In Press

08 Jun 2023 : Clinical Research  

Risk Factors for New Vertebral Compression Fracture After Percutaneous Vertebral Augmentation: A Retrospect...

Med Sci Monit In Press; DOI: 10.12659/MSM.940134  

08 Jun 2023 : Clinical Research  

A Nomogram for Identifying HR+/Her2- Breast Cancer Patients with Positive Sentinel Lymph Nodes and Omitted ...

Med Sci Monit In Press; DOI: 10.12659/MSM.940124  

08 Jun 2023 : Clinical Research  

Burden of COVID-19 on Mental Health of Resident Doctors in Poland

Med Sci Monit In Press; DOI: 10.12659/MSM.940208  

08 Jun 2023 : Clinical Research  

Risk Prediction for Rapidly Progressive Interstitial Lung Disease in Anti-MDA5-Positive Dermatomyositis: Th...

Med Sci Monit In Press; DOI: 10.12659/MSM.940251  

Most Viewed Current Articles

13 Nov 2021 : Clinical Research  

Acceptance of COVID-19 Vaccination and Its Associated Factors Among Cancer Patients Attending the Oncology ...

DOI :10.12659/MSM.932788

Med Sci Monit 2021; 27:e932788


30 Dec 2021 : Clinical Research  

Retrospective Study of Outcomes and Hospitalization Rates of Patients in Italy with a Confirmed Diagnosis o...

DOI :10.12659/MSM.935379

Med Sci Monit 2021; 27:e935379

08 Mar 2022 : Review article  

A Review of the Potential Roles of Antioxidant and Anti-Inflammatory Pharmacological Approaches for the Man...

DOI :10.12659/MSM.936292

Med Sci Monit 2022; 28:e936292

01 Jan 2022 : Editorial  

Editorial: Current Status of Oral Antiviral Drug Treatments for SARS-CoV-2 Infection in Non-Hospitalized Pa...

DOI :10.12659/MSM.935952

Med Sci Monit 2022; 28:e935952

Your Privacy

We use cookies to ensure the functionality of our website, to personalize content and advertising, to provide social media features, and to analyze our traffic. If you allow us to do so, we also inform our social media, advertising and analysis partners about your use of our website, You can decise for yourself which categories you you want to deny or allow.
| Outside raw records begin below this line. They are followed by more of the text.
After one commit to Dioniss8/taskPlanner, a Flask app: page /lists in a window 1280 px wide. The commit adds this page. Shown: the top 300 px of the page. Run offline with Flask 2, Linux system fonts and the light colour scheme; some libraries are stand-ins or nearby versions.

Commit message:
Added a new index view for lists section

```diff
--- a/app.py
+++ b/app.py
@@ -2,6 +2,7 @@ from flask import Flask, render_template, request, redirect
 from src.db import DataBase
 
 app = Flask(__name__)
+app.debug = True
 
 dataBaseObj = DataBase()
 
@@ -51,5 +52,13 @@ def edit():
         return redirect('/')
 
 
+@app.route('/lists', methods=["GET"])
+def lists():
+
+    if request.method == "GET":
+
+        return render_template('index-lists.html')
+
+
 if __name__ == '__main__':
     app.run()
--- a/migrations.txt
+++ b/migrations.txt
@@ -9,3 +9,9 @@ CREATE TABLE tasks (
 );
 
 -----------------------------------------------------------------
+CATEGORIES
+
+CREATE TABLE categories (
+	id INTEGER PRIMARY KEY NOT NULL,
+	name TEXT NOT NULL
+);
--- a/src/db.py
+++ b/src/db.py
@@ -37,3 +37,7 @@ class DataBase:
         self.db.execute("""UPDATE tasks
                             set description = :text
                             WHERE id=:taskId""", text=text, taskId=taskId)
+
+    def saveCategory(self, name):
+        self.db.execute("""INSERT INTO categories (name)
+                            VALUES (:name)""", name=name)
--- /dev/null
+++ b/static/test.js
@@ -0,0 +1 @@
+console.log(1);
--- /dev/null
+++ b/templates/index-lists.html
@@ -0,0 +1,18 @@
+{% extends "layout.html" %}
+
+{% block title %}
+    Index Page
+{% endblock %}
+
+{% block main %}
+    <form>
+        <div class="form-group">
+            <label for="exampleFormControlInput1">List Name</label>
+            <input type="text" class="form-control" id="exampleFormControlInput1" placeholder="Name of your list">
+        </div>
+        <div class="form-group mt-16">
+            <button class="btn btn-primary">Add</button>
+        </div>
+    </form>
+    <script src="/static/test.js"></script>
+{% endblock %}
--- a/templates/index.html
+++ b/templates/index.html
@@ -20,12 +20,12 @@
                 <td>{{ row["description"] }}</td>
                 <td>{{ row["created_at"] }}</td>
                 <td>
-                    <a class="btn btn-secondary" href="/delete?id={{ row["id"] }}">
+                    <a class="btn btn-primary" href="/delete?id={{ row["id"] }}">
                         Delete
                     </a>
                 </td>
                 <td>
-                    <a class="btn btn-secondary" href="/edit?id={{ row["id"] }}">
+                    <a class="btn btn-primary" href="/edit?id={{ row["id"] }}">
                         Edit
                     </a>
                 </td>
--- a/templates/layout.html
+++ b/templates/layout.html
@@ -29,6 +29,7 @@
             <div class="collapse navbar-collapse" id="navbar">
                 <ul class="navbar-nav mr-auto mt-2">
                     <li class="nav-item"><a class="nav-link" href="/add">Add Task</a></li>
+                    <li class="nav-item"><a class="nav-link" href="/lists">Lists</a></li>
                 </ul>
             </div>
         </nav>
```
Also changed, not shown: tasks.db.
Please note that based on your settings not all functionalities of the site are available. View our privacy policy.

Medical Science Monitor eISSN: 1643-3750
Medical Science Monitor eISSN: 1643-3750